Good enough IS good enough.
Your ability (or lack thereof) to get your child to willingly sit down and work as if he or she were at school, says NOTHING about you as a parent or a person. So you can kick those ideas to the curb.
I have been inundated with invitations to ‘join in’ with and ‘share’ home schooling experiences on social media. I guessing I’m not the only one! My advice? Whilst being in contact with those in the same boat as you is sensible for your sense of connectedness, be wary of FB groups on homeschooling. If they make you feel you should be doing better, leave. If they make you feel your children should be doing better, leave. Attacks on your self-esteem are absolutely not welcome, however kind and well-meaning those disguises may appear.
This is a chance for your child to see the BEST of you. So what is YOUR best? Is it tickle wars? Nerf wars? Can you go nuts with glitter? Are you a grease monkey or a petrol head? Are you a maniac on the dance floor? Are you experimental in the kitchen?
What ever makes your heart sing, give it to your child in bucket loads.
Power Rangers might make you want to stick pins in your eyes. But if you watch it with your child, he/she has a subconscious experience of ‘togetherness’. And while being apart from their friends, teachers, clubs, and normal routine, what your child needs more than anything is a sense of togetherness. If you’re in the kitchen, what’s their alternative experience?
That’s not to say alone time isn’t important, it is. And it’s healthy too. But during the week from 9 in the morning til 3 in the afternoon, your child probably doesn’t spend more than a few minutes alone. Their entire time at school is based on togetherness and the sharing of experiences. This is what’s missing from their lives with the school closures. Not maths, not science, not spellings.
You don’t have to be doing the same thing as your child . But you can help them experience a sense togetherness by sharing the same space. However, I guarantee that if you’re playing with your phone or laptop, you won’t know how Shelby defeats Arkanon. And when your 5 year old is at school, what else do you think he talks about in the playground? Why else does his little group of friends spend hours choreographing fight scenes? By simply sharing a mind-numbingly awful part of THEIR world, (in this example an episode of Power Rangers) you can much more easily open the door to their inner world and share in something much bigger and much more significant.

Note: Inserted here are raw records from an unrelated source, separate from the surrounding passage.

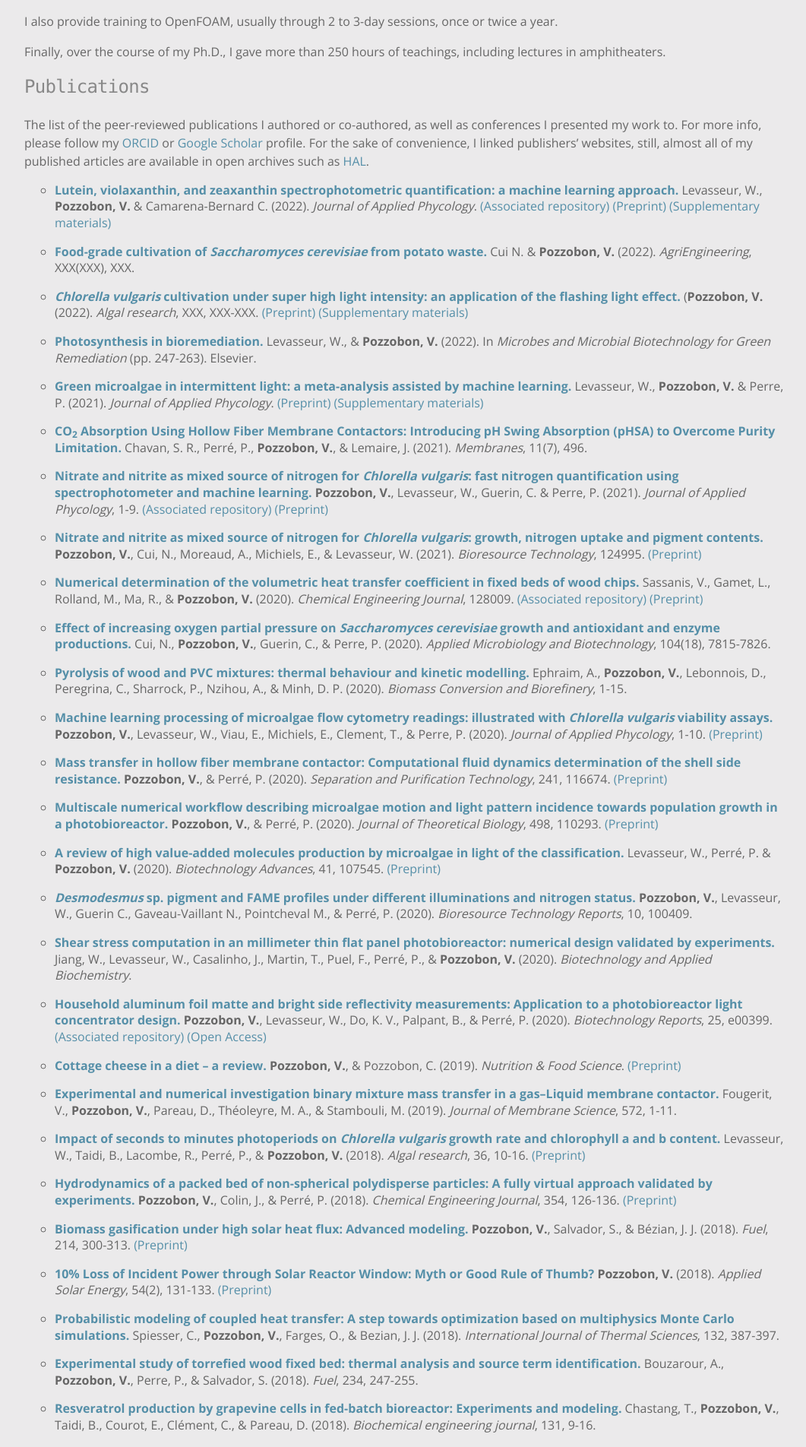
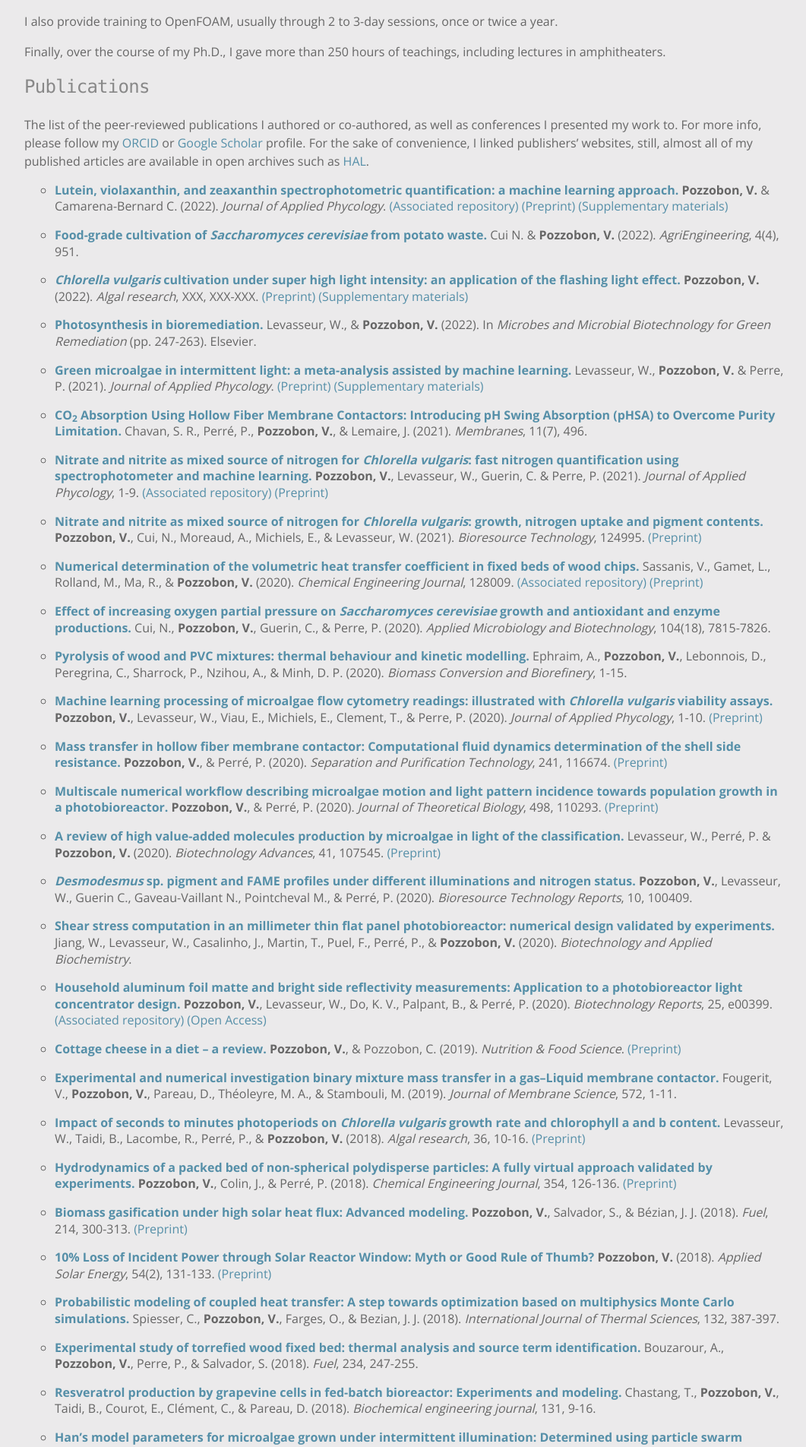
Before and after one commit to victorpozzobon/victorpozzobon.github.io, a Jekyll site: the page built from _pages/academic.md, in a window 1280 px wide. Shown: the part 1133-3037 px from the top of the page at 76% size, without its empty margins (96-1157 px from the left). Built offline with Jekyll 4.4.1, drawn with Linux system fonts in a browser that asks for light colours.

Commit message:
Preprint

```diff
--- a/_pages/academic.md
+++ b/_pages/academic.md
@@ -49,11 +49,11 @@
 The list of the peer-reviewed publications I authored or co-authored, as well as conferences
 I presented my work to. For more info, please follow my [ORCID](https://orcid.org/0000-0003-1530-0834) or [Google Scholar](https://scholar.google.fr/citations?user=XOAdaN4AAAAJ) profile. For the sake of convenience, I linked publishers' websites, still, almost all of my published articles are available in open archives such as [HAL](https://hal.archives-ouvertes.fr/).
 
-* [**Lutein, violaxanthin, and zeaxanthin spectrophotometric quantification: a machine learning approach.**](https://link.springer.com/) Levasseur, W., **Pozzobon, V.** & Camarena-Bernard C. (2022). _Journal of Applied Phycology_. [(Associated repository)](https://github.com/victorpozzobon/pigmentQuantificationSpectrophotometry) [(Preprint)](/assets/preprints/Pozzobon_2022_b.pdf) [(Supplementary materials)](/assets/preprints/Pozzobon_2022_b_Supplementary_Materials.pdf)
+* [**Lutein, violaxanthin, and zeaxanthin spectrophotometric quantification: a machine learning approach.**](https://link.springer.com/) **Pozzobon, V.** & Camarena-Bernard C. (2022). _Journal of Applied Phycology_. [(Associated repository)](https://github.com/victorpozzobon/pigmentQuantificationSpectrophotometry) [(Preprint)](/assets/preprints/Pozzobon_2022_b.pdf) [(Supplementary materials)](/assets/preprints/Pozzobon_2022_b_Supplementary_Materials.pdf)
 
-* [**Food-grade cultivation of _Saccharomyces cerevisiae_ from potato waste.**](https://www.mdpi.com/) Cui N. & **Pozzobon, V.** (2022). _AgriEngineering_, XXX(XXX), XXX.
+* [**Food-grade cultivation of _Saccharomyces cerevisiae_ from potato waste.**](https://www.mdpi.com/2624-7402/4/4/61) Cui N. & **Pozzobon, V.** (2022). _AgriEngineering_, 4(4), 951.
 
-* [**_Chlorella vulgaris_ cultivation under super high light intensity: an application of the flashing light effect.**](https://www.sciencedirect.com/) (**Pozzobon, V.** (2022).  _Algal research_, XXX, XXX-XXX. [(Preprint)](/assets/preprints/Pozzobon_2022_a.pdf) [(Supplementary materials)](/assets/preprints/Pozzobon_2022_a_Supplementary_Materials.pdf)
+* [**_Chlorella vulgaris_ cultivation under super high light intensity: an application of the flashing light effect.**](https://www.sciencedirect.com/science/article/pii/S2211926422002454) **Pozzobon, V.** (2022).  _Algal research_, XXX, XXX-XXX. [(Preprint)](/assets/preprints/Pozzobon_2022_a.pdf) [(Supplementary materials)](/assets/preprints/Pozzobon_2022_a_Supplementary_Materials.pdf)
 
 * [**Photosynthesis in bioremediation.**](https://www.sciencedirect.com/science/article/pii/B9780323904520000207) Levasseur, W., & **Pozzobon, V.** (2022). In _Microbes and Microbial Biotechnology for Green Remediation_ (pp. 247-263). Elsevier.
 
```
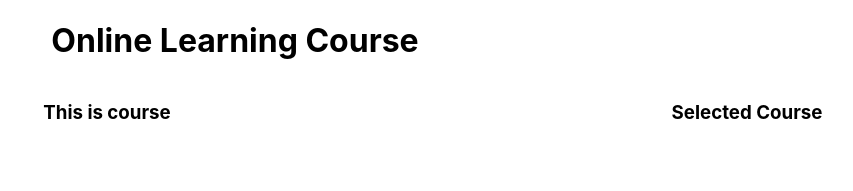
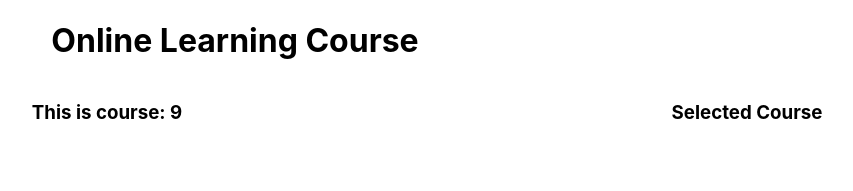
Before and after one commit to Abdul-Rakib92/lucky-one, a React (Create React App) app: page / in a window 1280 px wide. Shown: the top 191 px of the page, without its empty margins (405-1258 px from the left). Built offline with nearby package versions, Linux system fonts and the light colour scheme.

Commit message:
usestate & useEffect added

```diff
--- a/src/Component/Course/Course.js
+++ b/src/Component/Course/Course.js
@@ -1,13 +1,22 @@
-import React from 'react';
+import React, { useEffect, useState } from 'react';
 import './Course.css';
 
 const Course = () => {
+    const [courses, setCourses] = useState([]);
+
+    useEffect( () => {
+        fetch('courses.json')
+        .then(res => res.json())
+        .then(data => setCourses(data))
+    }, [])
+
+
     return (
         <div>
             <h1>Online Learning Course</h1>
             <div className='course-container'>
                 <div className="subjects-container">
-                    <h3>This is course</h3>
+                    <h3>This is course: {courses.length}</h3>
 
                 </div>
                 <div className="cart-container">
```
Also changed, not shown: public/courses.json (renamed from public/data.json).
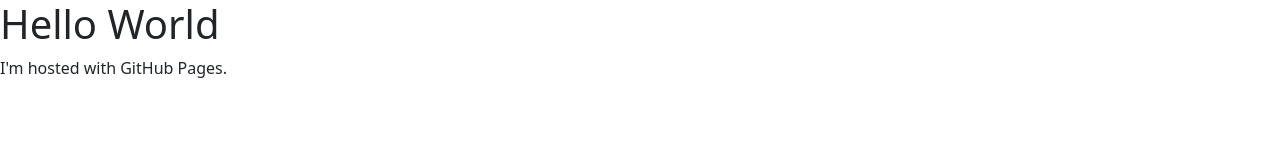
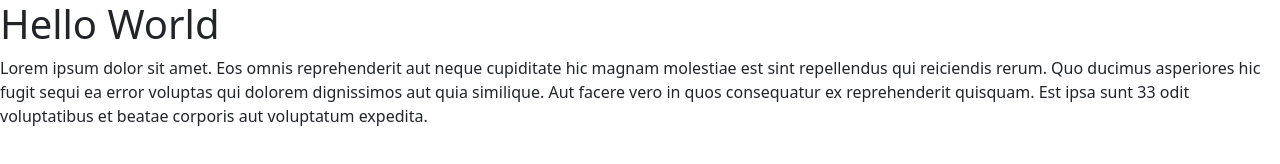
Before and after one commit to boreilly26/boreilly26.github.io, a plain HTML site: page index.html in a window 1280 px wide. Drawn offline with Linux system fonts and the light colour scheme.

Commit message:
Update index.html

```diff
--- a/index.html
+++ b/index.html
@@ -2,16 +2,17 @@
 <html>
     <head>
         <meta charset="utf-8">
+        <meta name="viewport" content="width=device-width, initial-scale=1">
         <meta http-equiv="X-UA-Compatible" content="IE=edge">
-        <meta name="viewport" content="width=device-width, initial-scale=1">
         <title>Bryan O'Reilly's Portfolio</title>
-
         <!-- Bootstrap-->
         <link href="css/bootstrap.min.css" rel="stylesheet">
         <script src="js/bootstrap.min.js"></script>
     </head>
     <body>
         <h1>Hello World</h1>
-        <p>I'm hosted with GitHub Pages.</p>
+        <p>
+            Lorem ipsum dolor sit amet. Eos omnis reprehenderit aut neque cupiditate hic magnam molestiae est sint repellendus qui reiciendis rerum. Quo ducimus asperiores hic fugit sequi ea error voluptas qui dolorem dignissimos aut quia similique. Aut facere vero in quos consequatur ex reprehenderit quisquam. Est ipsa sunt 33 odit voluptatibus et beatae corporis aut voluptatum expedita.
+        </p>
     </body>
 </html>
```
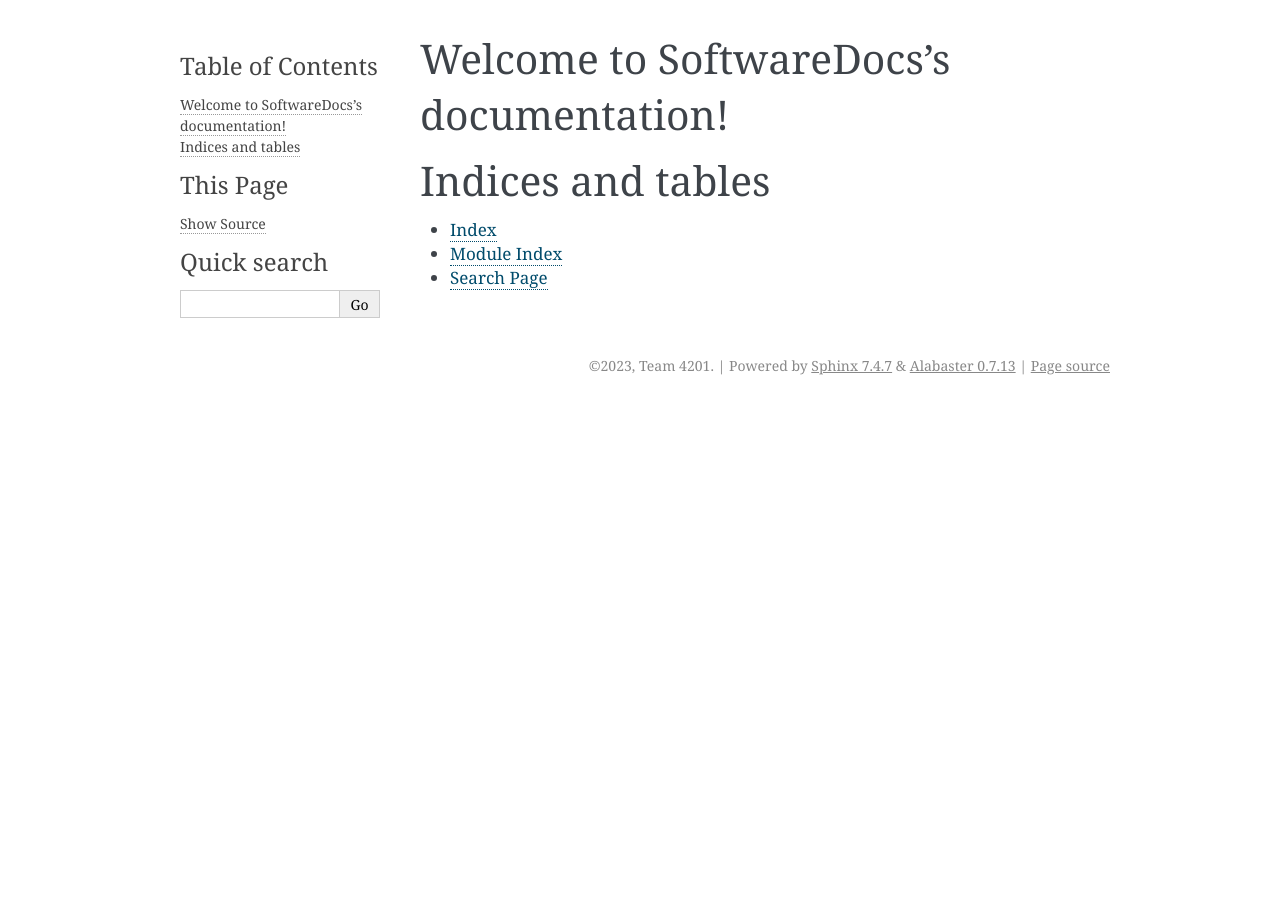
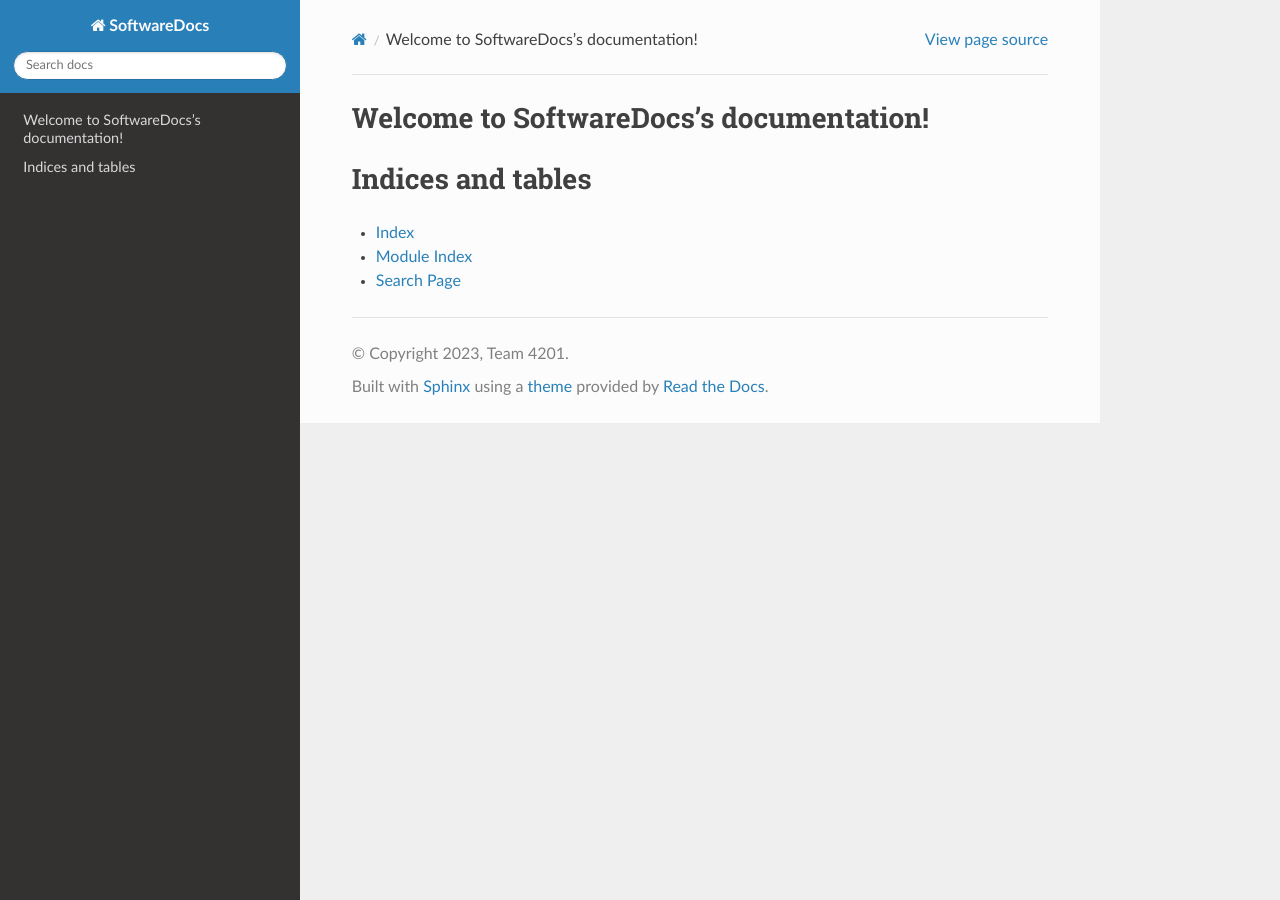
Before and after one commit to 4201VitruvianBots/software-docs, a Sphinx documentation site: the page built from source/index.rst, in a window 1280 px wide. Built offline with Sphinx 7.4.7 and the Read the Docs theme 2.0.0, drawn with Linux system fonts in a browser that asks for light colours.

Commit message:
Add RTD Theme

```diff
--- a/requirements.txt
+++ b/requirements.txt
@@ -12,9 +12,11 @@ Pygments==2.16.1
 requests==2.31.0
 snowballstemmer==2.2.0
 Sphinx==7.2.6
+sphinx-rtd-theme==1.3.0
 sphinxcontrib-applehelp==1.0.7
 sphinxcontrib-devhelp==1.0.5
 sphinxcontrib-htmlhelp==2.0.4
+sphinxcontrib-jquery==4.1
 sphinxcontrib-jsmath==1.0.1
 sphinxcontrib-qthelp==1.0.6
 sphinxcontrib-serializinghtml==1.1.9
--- a/source/conf.py
+++ b/source/conf.py
@@ -24,5 +24,5 @@ exclude_patterns = []
 # -- Options for HTML output -------------------------------------------------
 # https://www.sphinx-doc.org/en/master/usage/configuration.html#options-for-html-output
 
-html_theme = 'alabaster'
+html_theme = 'sphinx_rtd_theme'
 html_static_path = ['_static']
```
Also changed, not shown: other parts of requirements.txt (+1 -1 lines).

So you see, home schooling isn’t about what you can ‘do’ for your child. It’s about how you can ‘be’.
Do chores, cook a meal, sort the washing, get the duster out, weed the garden, plant some seeds, reorganise they toy cupboard, sharpen all the nib-less pencils, throw out all the dried-out felt pens, but do it TOGETHER.
Because the only thing your child WANTS and NEEDS is the awesomeness of YOU! The biggest impact you can have on your child’s wellbeing during these times, is by making available to them the awesomeness of you.
Oh! That’s right…
Had you forgotten?
Written by children’s author and mental health professional, Sarah Baker. Thank you, Sarah, we think all parents need to hear this right now.